● **TASK**: If a line below contains "puml", add it to your tally, then answer with the tally alone.

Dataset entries

---+---

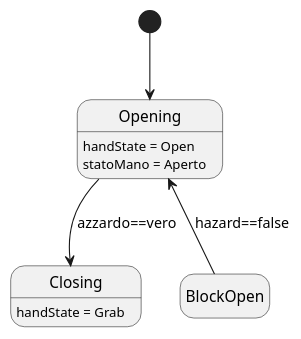
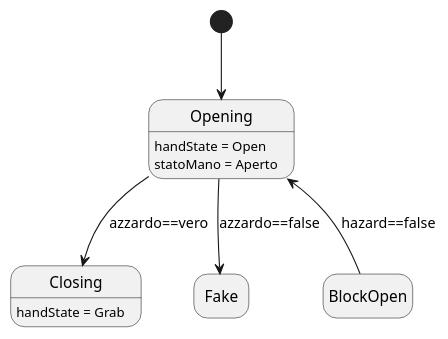
The diagram in diagram-test/easy.puml (Fantazzj/PlantUML-StateDiagram-to-cpp), drawn with PlantUML before and after one commit.

Commit message:
two transitions from same state

```diff
--- a/diagram-test/easy.puml
+++ b/diagram-test/easy.puml
@@ -1,14 +1,15 @@
 @startuml
 hide empty description
 
 state Opening : handState = Open
 state Opening : statoMano = Aperto
 state Closing : handState = Grab
 
 [*] -down-> Opening
 
 Opening -down-> Closing : azzardo==vero
+Opening -down-> Fake : azzardo==false
 
 BlockOpen -up-> Opening : hazard==false
 
 @enduml
```
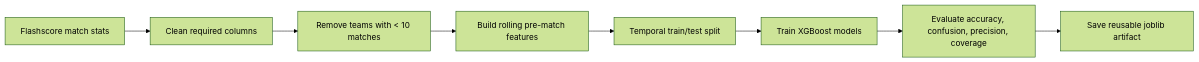
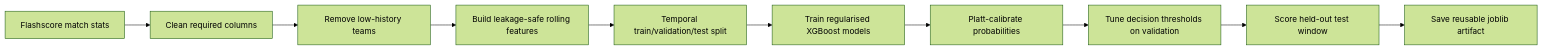
The diagram in README.md (Edehisaboi/football-match-outcome-ml), drawn with Mermaid (forest theme) before and after one commit. The commit also changed other lines of this file and 1 other file, not shown here.

````diff
--- a/README.md
+++ b/README.md
@@ -55,10 +63,12 @@
 ```mermaid
 flowchart LR
     A["Flashscore match stats"] --> B["Clean required columns"]
-    B --> C["Remove teams with < 10 matches"]
-    C --> D["Build rolling pre-match features"]
-    D --> E["Temporal train/test split"]
-    E --> F["Train XGBoost models"]
-    F --> G["Evaluate accuracy, confusion, precision, coverage"]
-    G --> H["Save reusable joblib artifact"]
+    B --> C["Remove low-history teams"]
+    C --> D["Build leakage-safe rolling features"]
+    D --> E["Temporal train/validation/test split"]
+    E --> F["Train regularised XGBoost models"]
+    F --> G["Platt-calibrate probabilities"]
+    G --> H["Tune decision thresholds on validation"]
+    H --> I["Score held-out test window"]
+    I --> J["Save reusable joblib artifact"]
 ```
````
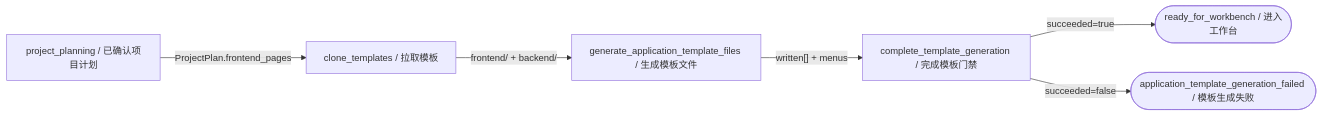
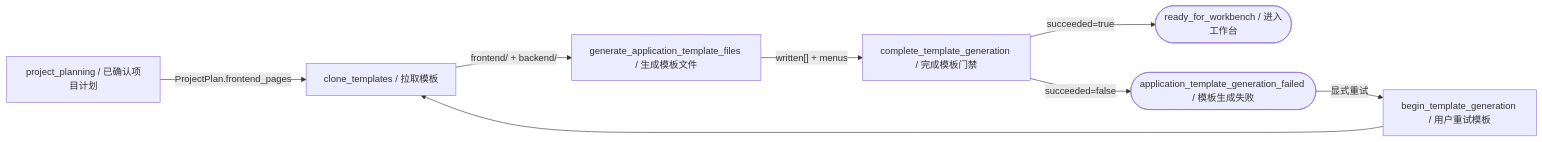
Before and after one commit to YYYWYF/XCodeAgent: the third of 11 diagrams in docs/XCODEAGENT_COMPLETE_WORKFLOW.md, drawn with Mermaid. The commit also changed other lines of this file and 15 other files, not shown here.

````diff
--- a/docs/XCODEAGENT_COMPLETE_WORKFLOW.md
+++ b/docs/XCODEAGENT_COMPLETE_WORKFLOW.md
@@ -211,15 +211,18 @@
 ```mermaid
 flowchart LR
     P["project_planning / 已确认项目计划"]
     C["clone_templates / 拉取模板"]
     G["generate_application_template_files / 生成模板文件"]
     V["complete_template_generation / 完成模板门禁"]
     W(["ready_for_workbench / 进入工作台"])
     F(["application_template_generation_failed / 模板生成失败"])
+    R["begin_template_generation / 用户重试模板"]
 
     P -->|"ProjectPlan.frontend_pages"| C
     C -->|"frontend/ + backend/"| G
     G -->|"written[] + menus"| V
     V -->|"succeeded=true"| W
     V -->|"succeeded=false"| F
+    F -->|"显式重试"| R
+    R --> C
 ```
````
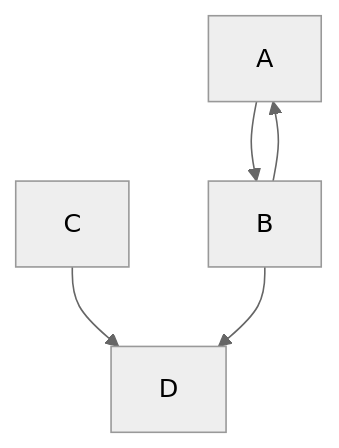
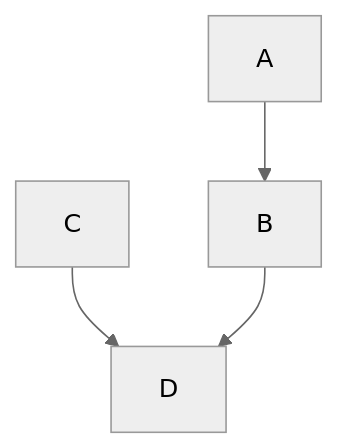
One commit to tobdos/ghpages-dogygen changed the diagram in docs/index.md. Above: the diagram before and after it, drawn with Mermaid (neutral theme).

````diff
--- a/docs/index.md
+++ b/docs/index.md
@@ -15,7 +15,6 @@
 ```mermaid
 graph TD;
     A-->B;
-    B-->A;
     C-->D;
     B-->D;
 ```
````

---+---

● **ANSWER SECTION**: 3